→ **DATA EXTRACT**:
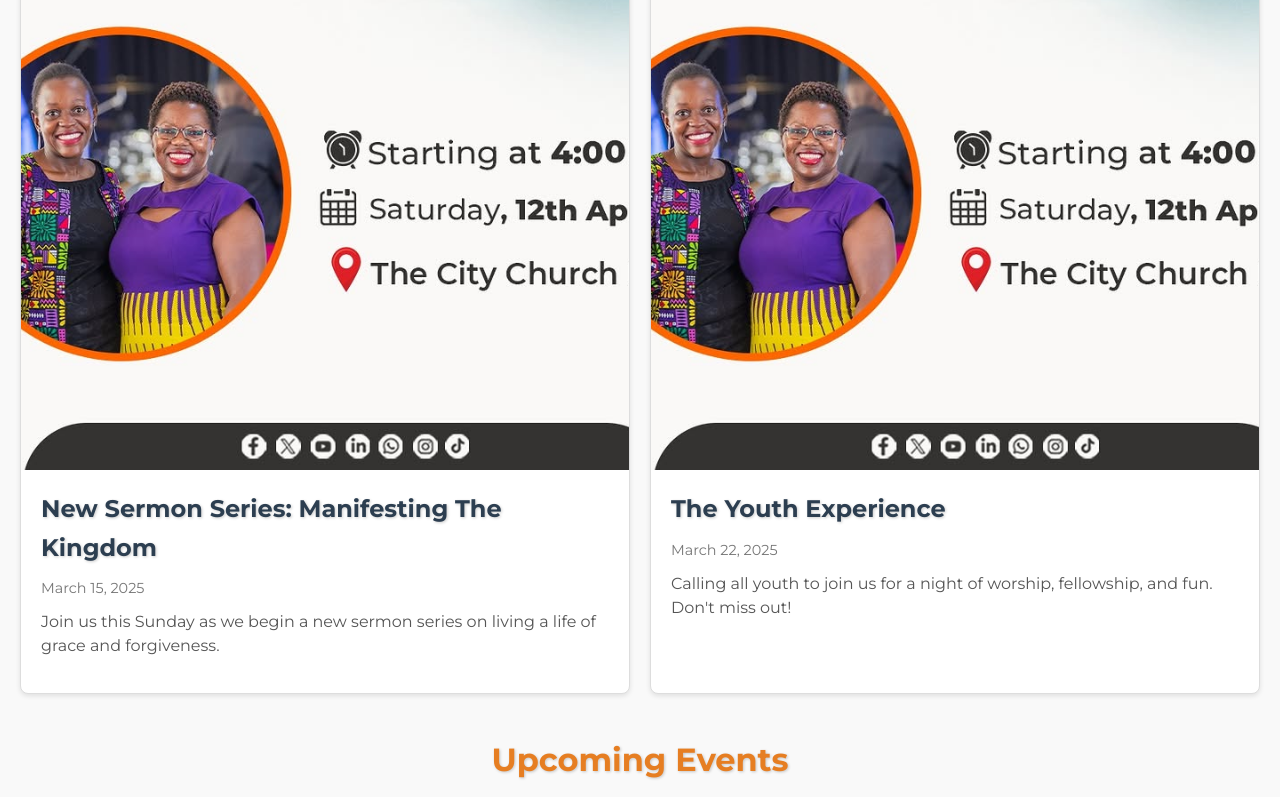
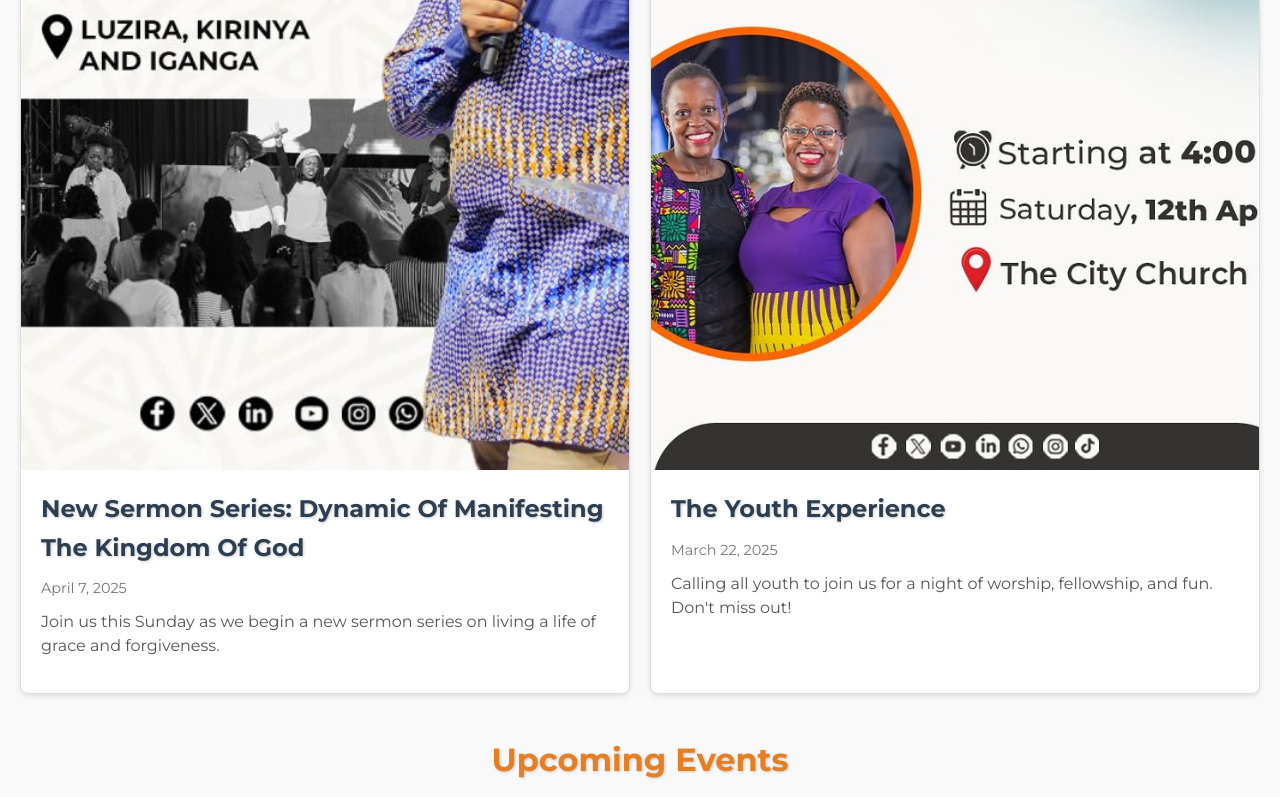
Before and after one commit to BcodezMUJJE/the-city-church-website, a React (Create React App) app in the folder church-website/: page /news-and-events in a window 1280 px wide. Shown: the part 1034-1831 px from the top of the page. Built offline with nearby package versions, Linux system fonts and the light colour scheme.

Commit message:
done git push

```diff
--- a/church-website/src/components/Navbar.css
+++ b/church-website/src/components/Navbar.css
@@ -50,6 +50,7 @@
 
 .nav-item {
   margin-left: 70px;
+
 }
 
 .nav-links {
--- a/church-website/src/components/WeeklyRoundTable.css
+++ b/church-website/src/components/WeeklyRoundTable.css
@@ -37,7 +37,7 @@ body {
 
 .roundtable-details h2 {
     font-size: 2rem;
-    color: #f39c12;
+    color:rgb(249, 154, 1);
     margin-bottom: 20px;
 }
 
--- a/church-website/src/components/pages/JoinMc.css
+++ b/church-website/src/components/pages/JoinMc.css
@@ -46,14 +46,15 @@
 }
 
 .submit-button:hover {
-  background-color: #e67e22;
+  background-color:rgb(3, 3, 3);
+  color: white;
   transform: translateY(-2px);
-  box-shadow: 0 4px 8px rgba(0, 0, 0, 0.2);
+  box-shadow: 0 4px 8px rgb(249, 150, 2);
 }
 
 .submit-button:active {
   transform: translateY(0);
-  box-shadow: 0 2px 4px rgba(0, 0, 0, 0.2);
+  box-shadow: 0 2px 4px rgb(236, 223, 223);
 }
 
 /* Responsive Design */
--- a/church-website/src/components/pages/NewsAndEvents.css
+++ b/church-website/src/components/pages/NewsAndEvents.css
@@ -2,7 +2,7 @@
    Base Styles & Container
    ========================================================================== */
 .news-and-events {
-  max-width: 1690px;
+  max-width: 1695px;
   margin: 0 auto 2rem auto; /* Consistent margin units */
   padding: 20px;
   font-family: 'Arial', sans-serif;
--- a/church-website/src/components/pages/NewsAndEvents.js
+++ b/church-website/src/components/pages/NewsAndEvents.js
@@ -2,16 +2,17 @@ import React from 'react';
 import '../../App.css';
 import "./NewsAndEvents.css";
 import Footer from '../Footer';
-import NewsImage1 from '../../Assets/royalWomen.jpg'; // Add your image paths
+import NewsImage1 from '../../Assets/royalWomen.jpg';
+import NewsImage2 from '../../Assets/sunday.jpeg';
 
 function NewsAndEvents() {
   const news = [
     {
       id: 1,
-      title: "New Sermon Series: Manifesting The Kingdom",
-      date: "March 15, 2025",
+      title: "New Sermon Series: Dynamic Of Manifesting The Kingdom Of God",
+      date: "April 7, 2025",
       description: "Join us this Sunday as we begin a new sermon series on living a life of grace and forgiveness.",
-      image: NewsImage1
+      image: NewsImage2
     },
     {
       id: 2,
```
Also changed, not shown: church-website/src/Assets/sunday.jpeg (added).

→ **WHAT IS EXPECTED**: Print each of the records above exactly as written, leaving no picture in the copy.

→ **OUTPUT FOR THIS EXERCISE**:
Before and after one commit to BcodezMUJJE/the-city-church-website, a React (Create React App) app in the folder church-website/: page /news-and-events in a window 1280 px wide. Shown: the part 1034-1831 px from the top of the page. Built offline with nearby package versions, Linux system fonts and the light colour scheme.

Commit message:
done git push

```diff
--- a/church-website/src/components/Navbar.css
+++ b/church-website/src/components/Navbar.css
@@ -50,6 +50,7 @@
 
 .nav-item {
   margin-left: 70px;
+
 }
 
 .nav-links {
--- a/church-website/src/components/WeeklyRoundTable.css
+++ b/church-website/src/components/WeeklyRoundTable.css
@@ -37,7 +37,7 @@ body {
 
 .roundtable-details h2 {
     font-size: 2rem;
-    color: #f39c12;
+    color:rgb(249, 154, 1);
     margin-bottom: 20px;
 }
 
--- a/church-website/src/components/pages/JoinMc.css
+++ b/church-website/src/components/pages/JoinMc.css
@@ -46,14 +46,15 @@
 }
 
 .submit-button:hover {
-  background-color: #e67e22;
+  background-color:rgb(3, 3, 3);
+  color: white;
   transform: translateY(-2px);
-  box-shadow: 0 4px 8px rgba(0, 0, 0, 0.2);
+  box-shadow: 0 4px 8px rgb(249, 150, 2);
 }
 
 .submit-button:active {
   transform: translateY(0);
-  box-shadow: 0 2px 4px rgba(0, 0, 0, 0.2);
+  box-shadow: 0 2px 4px rgb(236, 223, 223);
 }
 
 /* Responsive Design */
--- a/church-website/src/components/pages/NewsAndEvents.css
+++ b/church-website/src/components/pages/NewsAndEvents.css
@@ -2,7 +2,7 @@
    Base Styles & Container
    ========================================================================== */
 .news-and-events {
-  max-width: 1690px;
+  max-width: 1695px;
   margin: 0 auto 2rem auto; /* Consistent margin units */
   padding: 20px;
   font-family: 'Arial', sans-serif;
--- a/church-website/src/components/pages/NewsAndEvents.js
+++ b/church-website/src/components/pages/NewsAndEvents.js
@@ -2,16 +2,17 @@ import React from 'react';
 import '../../App.css';
 import "./NewsAndEvents.css";
 import Footer from '../Footer';
-import NewsImage1 from '../../Assets/royalWomen.jpg'; // Add your image paths
+import NewsImage1 from '../../Assets/royalWomen.jpg';
+import NewsImage2 from '../../Assets/sunday.jpeg';
 
 function NewsAndEvents() {
   const news = [
     {
       id: 1,
-      title: "New Sermon Series: Manifesting The Kingdom",
-      date: "March 15, 2025",
+      title: "New Sermon Series: Dynamic Of Manifesting The Kingdom Of God",
+      date: "April 7, 2025",
       description: "Join us this Sunday as we begin a new sermon series on living a life of grace and forgiveness.",
-      image: NewsImage1
+      image: NewsImage2
     },
     {
       id: 2,
```
Also changed, not shown: church-website/src/Assets/sunday.jpeg (added).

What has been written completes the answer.